WHAT YOU ARE ASKED TO DO - Each record must be repeated exactly as it stands.

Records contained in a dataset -
-----
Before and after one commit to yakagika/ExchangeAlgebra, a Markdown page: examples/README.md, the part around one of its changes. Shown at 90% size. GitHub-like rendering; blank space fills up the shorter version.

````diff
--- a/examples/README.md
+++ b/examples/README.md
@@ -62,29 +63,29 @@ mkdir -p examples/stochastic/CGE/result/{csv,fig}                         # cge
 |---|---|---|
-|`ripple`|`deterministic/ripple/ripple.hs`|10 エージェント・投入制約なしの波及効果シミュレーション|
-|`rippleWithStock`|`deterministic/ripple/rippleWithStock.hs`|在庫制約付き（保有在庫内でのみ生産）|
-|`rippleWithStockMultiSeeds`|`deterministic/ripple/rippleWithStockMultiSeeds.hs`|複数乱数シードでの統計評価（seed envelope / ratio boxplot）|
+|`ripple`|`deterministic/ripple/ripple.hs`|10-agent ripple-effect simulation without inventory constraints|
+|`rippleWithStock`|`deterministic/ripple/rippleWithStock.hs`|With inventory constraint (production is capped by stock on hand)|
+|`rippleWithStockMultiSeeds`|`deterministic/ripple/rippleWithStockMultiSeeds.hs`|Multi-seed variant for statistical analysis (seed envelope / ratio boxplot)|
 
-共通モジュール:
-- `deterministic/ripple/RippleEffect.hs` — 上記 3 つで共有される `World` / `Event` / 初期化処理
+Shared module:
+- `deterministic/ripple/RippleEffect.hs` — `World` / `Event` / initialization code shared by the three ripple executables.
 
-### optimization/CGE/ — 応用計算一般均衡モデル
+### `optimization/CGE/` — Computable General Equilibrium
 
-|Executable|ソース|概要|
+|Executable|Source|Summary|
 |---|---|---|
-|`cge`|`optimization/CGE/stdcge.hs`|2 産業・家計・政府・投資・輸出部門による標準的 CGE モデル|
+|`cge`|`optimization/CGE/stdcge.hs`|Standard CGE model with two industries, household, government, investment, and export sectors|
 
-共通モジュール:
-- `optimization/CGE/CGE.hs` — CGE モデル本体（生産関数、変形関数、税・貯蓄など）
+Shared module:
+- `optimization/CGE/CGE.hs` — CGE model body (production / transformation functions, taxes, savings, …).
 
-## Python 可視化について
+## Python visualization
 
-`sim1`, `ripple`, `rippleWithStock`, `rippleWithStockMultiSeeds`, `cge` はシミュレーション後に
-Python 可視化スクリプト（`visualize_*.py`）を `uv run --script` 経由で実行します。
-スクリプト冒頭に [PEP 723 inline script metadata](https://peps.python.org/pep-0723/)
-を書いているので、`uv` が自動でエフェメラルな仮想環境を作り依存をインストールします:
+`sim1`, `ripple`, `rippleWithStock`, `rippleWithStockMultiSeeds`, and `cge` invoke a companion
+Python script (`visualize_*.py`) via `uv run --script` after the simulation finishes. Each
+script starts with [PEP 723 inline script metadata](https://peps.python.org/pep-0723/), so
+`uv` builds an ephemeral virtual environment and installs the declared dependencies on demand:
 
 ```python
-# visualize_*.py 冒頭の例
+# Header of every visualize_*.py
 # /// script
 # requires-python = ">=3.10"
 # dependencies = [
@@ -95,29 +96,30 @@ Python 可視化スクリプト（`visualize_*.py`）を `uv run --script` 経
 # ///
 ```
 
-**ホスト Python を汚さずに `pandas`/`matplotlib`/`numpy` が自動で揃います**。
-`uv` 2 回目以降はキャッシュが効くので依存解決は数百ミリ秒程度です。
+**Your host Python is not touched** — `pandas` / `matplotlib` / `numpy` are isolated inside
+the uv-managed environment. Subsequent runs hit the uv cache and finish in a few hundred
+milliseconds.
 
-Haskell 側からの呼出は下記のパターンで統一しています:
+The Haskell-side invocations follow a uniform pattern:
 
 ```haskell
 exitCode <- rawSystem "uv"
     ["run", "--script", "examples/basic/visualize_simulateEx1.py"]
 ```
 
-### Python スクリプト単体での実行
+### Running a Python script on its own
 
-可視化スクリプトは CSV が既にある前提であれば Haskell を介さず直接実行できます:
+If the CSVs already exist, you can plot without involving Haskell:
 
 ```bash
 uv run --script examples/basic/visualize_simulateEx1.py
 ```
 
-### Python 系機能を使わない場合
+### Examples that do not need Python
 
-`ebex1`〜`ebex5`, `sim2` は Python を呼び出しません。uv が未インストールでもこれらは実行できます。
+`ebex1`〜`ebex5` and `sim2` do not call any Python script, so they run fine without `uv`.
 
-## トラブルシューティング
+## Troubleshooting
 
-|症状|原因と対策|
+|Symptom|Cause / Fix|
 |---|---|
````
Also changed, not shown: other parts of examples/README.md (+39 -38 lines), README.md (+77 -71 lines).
-----
REPLY -
Before and after one commit to yakagika/ExchangeAlgebra, a Markdown page: examples/README.md, the part around one of its changes. Shown at 90% size. GitHub-like rendering; blank space fills up the shorter version.

````diff
--- a/examples/README.md
+++ b/examples/README.md
@@ -62,29 +63,29 @@ mkdir -p examples/stochastic/CGE/result/{csv,fig}                         # cge
 |---|---|---|
-|`ripple`|`deterministic/ripple/ripple.hs`|10 エージェント・投入制約なしの波及効果シミュレーション|
-|`rippleWithStock`|`deterministic/ripple/rippleWithStock.hs`|在庫制約付き（保有在庫内でのみ生産）|
-|`rippleWithStockMultiSeeds`|`deterministic/ripple/rippleWithStockMultiSeeds.hs`|複数乱数シードでの統計評価（seed envelope / ratio boxplot）|
+|`ripple`|`deterministic/ripple/ripple.hs`|10-agent ripple-effect simulation without inventory constraints|
+|`rippleWithStock`|`deterministic/ripple/rippleWithStock.hs`|With inventory constraint (production is capped by stock on hand)|
+|`rippleWithStockMultiSeeds`|`deterministic/ripple/rippleWithStockMultiSeeds.hs`|Multi-seed variant for statistical analysis (seed envelope / ratio boxplot)|
 
-共通モジュール:
-- `deterministic/ripple/RippleEffect.hs` — 上記 3 つで共有される `World` / `Event` / 初期化処理
+Shared module:
+- `deterministic/ripple/RippleEffect.hs` — `World` / `Event` / initialization code shared by the three ripple executables.
 
-### optimization/CGE/ — 応用計算一般均衡モデル
+### `optimization/CGE/` — Computable General Equilibrium
 
-|Executable|ソース|概要|
+|Executable|Source|Summary|
 |---|---|---|
-|`cge`|`optimization/CGE/stdcge.hs`|2 産業・家計・政府・投資・輸出部門による標準的 CGE モデル|
+|`cge`|`optimization/CGE/stdcge.hs`|Standard CGE model with two industries, household, government, investment, and export sectors|
 
-共通モジュール:
-- `optimization/CGE/CGE.hs` — CGE モデル本体（生産関数、変形関数、税・貯蓄など）
+Shared module:
+- `optimization/CGE/CGE.hs` — CGE model body (production / transformation functions, taxes, savings, …).
 
-## Python 可視化について
+## Python visualization
 
-`sim1`, `ripple`, `rippleWithStock`, `rippleWithStockMultiSeeds`, `cge` はシミュレーション後に
-Python 可視化スクリプト（`visualize_*.py`）を `uv run --script` 経由で実行します。
-スクリプト冒頭に [PEP 723 inline script metadata](https://peps.python.org/pep-0723/)
-を書いているので、`uv` が自動でエフェメラルな仮想環境を作り依存をインストールします:
+`sim1`, `ripple`, `rippleWithStock`, `rippleWithStockMultiSeeds`, and `cge` invoke a companion
+Python script (`visualize_*.py`) via `uv run --script` after the simulation finishes. Each
+script starts with [PEP 723 inline script metadata](https://peps.python.org/pep-0723/), so
+`uv` builds an ephemeral virtual environment and installs the declared dependencies on demand:
 
 ```python
-# visualize_*.py 冒頭の例
+# Header of every visualize_*.py
 # /// script
 # requires-python = ">=3.10"
 # dependencies = [
@@ -95,29 +96,30 @@ Python 可視化スクリプト（`visualize_*.py`）を `uv run --script` 経
 # ///
 ```
 
-**ホスト Python を汚さずに `pandas`/`matplotlib`/`numpy` が自動で揃います**。
-`uv` 2 回目以降はキャッシュが効くので依存解決は数百ミリ秒程度です。
+**Your host Python is not touched** — `pandas` / `matplotlib` / `numpy` are isolated inside
+the uv-managed environment. Subsequent runs hit the uv cache and finish in a few hundred
+milliseconds.
 
-Haskell 側からの呼出は下記のパターンで統一しています:
+The Haskell-side invocations follow a uniform pattern:
 
 ```haskell
 exitCode <- rawSystem "uv"
     ["run", "--script", "examples/basic/visualize_simulateEx1.py"]
 ```
 
-### Python スクリプト単体での実行
+### Running a Python script on its own
 
-可視化スクリプトは CSV が既にある前提であれば Haskell を介さず直接実行できます:
+If the CSVs already exist, you can plot without involving Haskell:
 
 ```bash
 uv run --script examples/basic/visualize_simulateEx1.py
 ```
 
-### Python 系機能を使わない場合
+### Examples that do not need Python
 
-`ebex1`〜`ebex5`, `sim2` は Python を呼び出しません。uv が未インストールでもこれらは実行できます。
+`ebex1`〜`ebex5` and `sim2` do not call any Python script, so they run fine without `uv`.
 
-## トラブルシューティング
+## Troubleshooting
 
-|症状|原因と対策|
+|Symptom|Cause / Fix|
 |---|---|
````
Also changed, not shown: other parts of examples/README.md (+39 -38 lines), README.md (+77 -71 lines).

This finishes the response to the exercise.